What is a credit card APR?
How do credit cards work
Due to its universal acceptance, credit cards can be used almost anywhere, and across a wide range of retailers. Depending on what card you get, you can use it to build credit history, earn points or other rewards on your everyday spending, and make new purchases without having to pay any interest. Here's how paying with a credit card compares to Buy Now, Pay Later (BNPL).
A credit card could be a convenient way of borrowing money, and it allows you to pay back whatever you’ve spent monthly. By meeting your payment dates and paying what you owe in full every month, it could help build your credit score. This is important to do as lenders will look at your credit history to help them decide whether to lend to you. Therefore, having a good credit score could improve your chances of being accepted for credit in the future.

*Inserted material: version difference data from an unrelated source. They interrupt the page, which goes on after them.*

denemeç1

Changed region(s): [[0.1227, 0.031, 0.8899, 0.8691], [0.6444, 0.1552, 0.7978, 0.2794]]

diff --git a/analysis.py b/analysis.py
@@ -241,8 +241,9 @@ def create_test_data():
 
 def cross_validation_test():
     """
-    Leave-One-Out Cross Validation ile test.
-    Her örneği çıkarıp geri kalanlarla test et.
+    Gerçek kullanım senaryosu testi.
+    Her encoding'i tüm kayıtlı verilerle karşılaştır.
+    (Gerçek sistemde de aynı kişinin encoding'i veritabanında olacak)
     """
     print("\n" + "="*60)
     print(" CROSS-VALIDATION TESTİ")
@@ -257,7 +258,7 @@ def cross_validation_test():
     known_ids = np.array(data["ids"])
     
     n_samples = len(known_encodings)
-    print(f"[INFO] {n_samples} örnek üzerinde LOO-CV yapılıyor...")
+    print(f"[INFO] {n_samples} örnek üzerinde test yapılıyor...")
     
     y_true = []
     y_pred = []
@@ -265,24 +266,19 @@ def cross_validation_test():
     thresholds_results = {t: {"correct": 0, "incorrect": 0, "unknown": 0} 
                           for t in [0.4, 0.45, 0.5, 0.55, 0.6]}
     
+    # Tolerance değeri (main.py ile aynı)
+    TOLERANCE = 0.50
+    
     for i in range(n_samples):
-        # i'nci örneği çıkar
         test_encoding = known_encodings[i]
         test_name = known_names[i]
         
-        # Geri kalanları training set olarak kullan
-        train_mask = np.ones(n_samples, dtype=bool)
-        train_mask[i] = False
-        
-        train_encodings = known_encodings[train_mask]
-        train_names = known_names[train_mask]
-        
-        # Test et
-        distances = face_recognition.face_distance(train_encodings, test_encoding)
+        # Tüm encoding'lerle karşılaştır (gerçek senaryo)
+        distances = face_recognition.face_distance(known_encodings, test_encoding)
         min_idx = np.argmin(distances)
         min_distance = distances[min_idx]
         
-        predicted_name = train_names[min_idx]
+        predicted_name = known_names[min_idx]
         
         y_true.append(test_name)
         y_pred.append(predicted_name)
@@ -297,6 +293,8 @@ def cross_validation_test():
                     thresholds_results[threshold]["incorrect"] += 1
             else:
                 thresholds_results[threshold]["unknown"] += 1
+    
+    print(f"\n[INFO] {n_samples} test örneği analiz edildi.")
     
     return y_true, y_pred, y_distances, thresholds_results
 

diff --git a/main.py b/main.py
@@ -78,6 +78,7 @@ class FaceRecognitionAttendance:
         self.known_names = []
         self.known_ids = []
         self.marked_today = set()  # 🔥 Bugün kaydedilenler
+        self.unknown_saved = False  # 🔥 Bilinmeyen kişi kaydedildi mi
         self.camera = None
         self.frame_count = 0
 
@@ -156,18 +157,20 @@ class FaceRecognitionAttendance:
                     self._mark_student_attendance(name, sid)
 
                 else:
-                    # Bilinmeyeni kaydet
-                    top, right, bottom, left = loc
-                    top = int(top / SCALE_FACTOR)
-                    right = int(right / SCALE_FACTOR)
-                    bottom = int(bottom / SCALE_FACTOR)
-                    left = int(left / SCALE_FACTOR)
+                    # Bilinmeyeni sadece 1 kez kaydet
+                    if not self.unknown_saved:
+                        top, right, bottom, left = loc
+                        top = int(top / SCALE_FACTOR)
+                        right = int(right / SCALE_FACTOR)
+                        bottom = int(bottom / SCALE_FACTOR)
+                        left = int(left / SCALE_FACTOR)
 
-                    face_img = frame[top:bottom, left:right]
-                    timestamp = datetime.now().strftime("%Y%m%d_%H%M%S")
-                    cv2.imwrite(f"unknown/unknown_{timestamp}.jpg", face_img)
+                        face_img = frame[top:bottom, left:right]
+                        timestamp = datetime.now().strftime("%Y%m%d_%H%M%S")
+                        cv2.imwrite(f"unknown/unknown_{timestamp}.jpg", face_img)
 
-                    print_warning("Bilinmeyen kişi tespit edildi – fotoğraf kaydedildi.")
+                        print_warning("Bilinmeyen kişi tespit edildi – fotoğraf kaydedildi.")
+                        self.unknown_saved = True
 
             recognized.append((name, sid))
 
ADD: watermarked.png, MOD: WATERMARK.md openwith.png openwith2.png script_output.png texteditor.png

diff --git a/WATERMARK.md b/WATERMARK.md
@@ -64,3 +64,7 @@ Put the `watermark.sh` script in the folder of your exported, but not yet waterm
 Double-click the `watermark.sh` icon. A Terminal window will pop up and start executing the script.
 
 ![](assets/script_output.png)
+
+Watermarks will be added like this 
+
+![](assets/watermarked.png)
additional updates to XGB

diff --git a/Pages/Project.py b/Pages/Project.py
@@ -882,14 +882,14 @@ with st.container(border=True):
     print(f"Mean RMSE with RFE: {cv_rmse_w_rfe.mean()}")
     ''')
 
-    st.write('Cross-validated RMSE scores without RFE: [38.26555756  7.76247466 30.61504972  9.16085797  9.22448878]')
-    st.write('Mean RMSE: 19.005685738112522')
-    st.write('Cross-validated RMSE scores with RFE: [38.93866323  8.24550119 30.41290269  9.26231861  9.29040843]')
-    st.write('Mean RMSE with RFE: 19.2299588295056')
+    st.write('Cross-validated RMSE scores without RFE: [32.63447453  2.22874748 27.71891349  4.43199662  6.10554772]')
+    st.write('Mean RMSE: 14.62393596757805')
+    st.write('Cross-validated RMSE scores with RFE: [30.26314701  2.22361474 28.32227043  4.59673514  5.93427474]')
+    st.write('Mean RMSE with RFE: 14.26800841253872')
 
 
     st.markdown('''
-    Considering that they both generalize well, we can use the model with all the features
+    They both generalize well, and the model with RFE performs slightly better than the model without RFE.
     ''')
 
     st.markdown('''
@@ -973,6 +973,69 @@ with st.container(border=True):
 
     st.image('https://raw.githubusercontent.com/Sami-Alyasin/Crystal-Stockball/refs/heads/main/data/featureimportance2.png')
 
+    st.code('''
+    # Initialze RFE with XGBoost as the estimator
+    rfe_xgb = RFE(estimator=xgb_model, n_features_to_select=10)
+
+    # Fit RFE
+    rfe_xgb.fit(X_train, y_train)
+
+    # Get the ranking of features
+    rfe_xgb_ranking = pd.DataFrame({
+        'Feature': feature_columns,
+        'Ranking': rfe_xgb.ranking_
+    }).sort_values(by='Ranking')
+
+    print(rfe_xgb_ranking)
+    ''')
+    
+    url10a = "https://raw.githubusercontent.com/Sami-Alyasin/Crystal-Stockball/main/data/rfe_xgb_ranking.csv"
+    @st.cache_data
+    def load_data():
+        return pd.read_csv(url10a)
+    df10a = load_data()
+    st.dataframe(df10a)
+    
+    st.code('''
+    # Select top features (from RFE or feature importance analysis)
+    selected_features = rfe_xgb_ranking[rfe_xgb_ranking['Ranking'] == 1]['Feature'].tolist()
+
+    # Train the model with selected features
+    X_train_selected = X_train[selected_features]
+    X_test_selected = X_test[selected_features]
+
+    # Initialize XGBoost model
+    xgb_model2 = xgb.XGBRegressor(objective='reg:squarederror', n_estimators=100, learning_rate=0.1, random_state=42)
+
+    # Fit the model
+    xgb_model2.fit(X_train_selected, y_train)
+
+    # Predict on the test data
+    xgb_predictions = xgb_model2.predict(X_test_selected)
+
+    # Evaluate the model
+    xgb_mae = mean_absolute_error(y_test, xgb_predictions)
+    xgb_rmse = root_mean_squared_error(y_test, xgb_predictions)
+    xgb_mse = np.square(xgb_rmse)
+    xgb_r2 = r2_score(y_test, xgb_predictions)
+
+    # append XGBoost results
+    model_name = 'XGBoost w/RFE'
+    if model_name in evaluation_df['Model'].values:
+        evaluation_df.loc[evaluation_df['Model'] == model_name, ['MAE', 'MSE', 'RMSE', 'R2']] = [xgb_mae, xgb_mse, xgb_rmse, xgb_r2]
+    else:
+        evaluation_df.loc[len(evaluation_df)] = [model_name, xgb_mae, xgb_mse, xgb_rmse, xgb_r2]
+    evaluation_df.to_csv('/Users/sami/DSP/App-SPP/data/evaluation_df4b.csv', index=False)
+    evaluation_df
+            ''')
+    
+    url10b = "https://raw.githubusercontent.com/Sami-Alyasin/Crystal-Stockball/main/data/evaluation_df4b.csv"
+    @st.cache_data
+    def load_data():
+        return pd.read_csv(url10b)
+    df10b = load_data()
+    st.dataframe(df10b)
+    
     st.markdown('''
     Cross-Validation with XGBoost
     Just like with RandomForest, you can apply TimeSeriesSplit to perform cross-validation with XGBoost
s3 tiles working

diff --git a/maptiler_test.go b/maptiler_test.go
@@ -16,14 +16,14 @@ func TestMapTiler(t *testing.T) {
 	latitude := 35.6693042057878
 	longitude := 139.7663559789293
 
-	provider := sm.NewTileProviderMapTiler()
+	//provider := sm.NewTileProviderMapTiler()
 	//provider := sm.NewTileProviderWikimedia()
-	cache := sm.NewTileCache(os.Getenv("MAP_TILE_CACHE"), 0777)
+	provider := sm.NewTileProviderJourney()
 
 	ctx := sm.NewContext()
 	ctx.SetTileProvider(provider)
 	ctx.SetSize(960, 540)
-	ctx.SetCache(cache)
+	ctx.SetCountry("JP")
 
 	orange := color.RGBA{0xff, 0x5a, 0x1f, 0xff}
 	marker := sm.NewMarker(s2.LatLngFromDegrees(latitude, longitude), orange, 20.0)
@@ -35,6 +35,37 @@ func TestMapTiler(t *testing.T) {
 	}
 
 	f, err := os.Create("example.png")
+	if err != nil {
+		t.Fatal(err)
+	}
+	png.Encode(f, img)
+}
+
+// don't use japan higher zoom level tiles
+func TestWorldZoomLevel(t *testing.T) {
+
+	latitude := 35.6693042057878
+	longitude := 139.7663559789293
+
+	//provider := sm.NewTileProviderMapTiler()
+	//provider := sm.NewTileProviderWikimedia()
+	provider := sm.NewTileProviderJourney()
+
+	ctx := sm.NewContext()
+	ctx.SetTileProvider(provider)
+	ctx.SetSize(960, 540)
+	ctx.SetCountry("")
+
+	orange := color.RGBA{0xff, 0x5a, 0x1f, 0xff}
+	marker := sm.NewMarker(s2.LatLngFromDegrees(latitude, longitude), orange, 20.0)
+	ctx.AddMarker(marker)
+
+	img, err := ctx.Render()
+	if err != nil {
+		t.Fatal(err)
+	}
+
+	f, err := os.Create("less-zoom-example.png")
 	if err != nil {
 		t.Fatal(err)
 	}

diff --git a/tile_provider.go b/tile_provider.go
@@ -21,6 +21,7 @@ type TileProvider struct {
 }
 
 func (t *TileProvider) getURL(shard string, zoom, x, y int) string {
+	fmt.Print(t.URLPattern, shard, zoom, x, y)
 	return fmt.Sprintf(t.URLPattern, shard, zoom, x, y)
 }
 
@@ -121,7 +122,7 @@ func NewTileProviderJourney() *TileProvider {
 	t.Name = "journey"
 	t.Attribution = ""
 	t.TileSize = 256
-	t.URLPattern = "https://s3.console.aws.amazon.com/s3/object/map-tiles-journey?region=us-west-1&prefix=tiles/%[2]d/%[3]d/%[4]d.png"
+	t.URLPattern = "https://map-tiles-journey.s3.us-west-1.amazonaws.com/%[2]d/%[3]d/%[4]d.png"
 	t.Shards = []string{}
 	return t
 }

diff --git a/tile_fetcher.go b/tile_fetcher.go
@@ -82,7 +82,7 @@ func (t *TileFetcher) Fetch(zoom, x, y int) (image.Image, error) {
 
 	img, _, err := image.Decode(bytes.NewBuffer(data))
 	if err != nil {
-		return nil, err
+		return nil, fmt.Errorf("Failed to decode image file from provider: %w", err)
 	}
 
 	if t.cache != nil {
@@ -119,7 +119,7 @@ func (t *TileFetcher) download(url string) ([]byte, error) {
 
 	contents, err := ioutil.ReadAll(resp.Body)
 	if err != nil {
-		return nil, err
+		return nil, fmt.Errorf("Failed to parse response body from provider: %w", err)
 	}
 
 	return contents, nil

And if you don’t already know, here’s how to check your credit score.
The Buy Now, Pay Later model exists so shoppers can buy items on credit and spread the repayments into smaller amounts over a set period of time.
A typical BNPL model works like this:
Both credit cards and BNPL lets you borrow money to fund your purchase, and then spread the cost of your spending. However, there are still key differences.
Unlike the credit cards market, the BNPL market is currently unregulated. This can carry unintended consequences that consumers are often unaware of, according to research from Barclays
Regulated lending means customers are required to undergo robust affordability assessments of their financial circumstances before a loan is approved. This ensures that the customer is only borrowing what they are comfortably able to pay back.
With unregulated products, one major pitfall is that thorough checks on a customer’s personal financial circumstances are not always carried out, and as a result, customers may be more likely to have insufficient funds available to pay back borrowing on time. Furthermore, an unregulated BNPL market means users lack the same vital consumer protection as regulated credit card products.
While a credit card isn’t for everyone, there are a whole host of reasons why taking out a credit card could be a more responsible option compared to using a BNPL company.
Some credit cards offer 0% interest, which means you can buy things straightaway, then pay off the amount you’ve spent within a set period of time without any interest.
For example, if you used a purchase card and it had a 24-month 0% interest rate period, you could pay upfront for a purchase and not pay any interest until the 24 month period has finished.
However, one thing to remember is that once the promotional period is over, you'll start accruing interest on any unpaid balances on the card.
Section 75 protection means that your credit card provider must protect a purchase that is more than £100 and less than £30,000, which is useful if there are problems such as faulty goods.
When you use a rewards credit card to make purchases, you can earn cashback with every purchase you make with that card.
The approval of your application depends on your financial circumstances and borrowing history. The interest rates may differ from those shown.
You can find out more about what cashback means and how it works.
Credit cards can come with benefits such as insurance and purchase protection. With BNPL, you will not receive these kinds of rewards or protections, nor do they always offer the credit-reporting benefits of credit cards.
BNPL means you are stuck with retailers that offer this as a payment method. Credit cards, on the other hand, have better universal acceptance and work on all platforms.
Credit cards are typically the better choice if you wish to shop at a wider array of retailers and for other purposes such as taxis and restaurants.
Whether you want to make a purchase or build your credit score, there’s a credit card that’s right for you. An extra bit of know-how can make all the difference when it comes to choosing a credit card, and Barclaycard are here to help.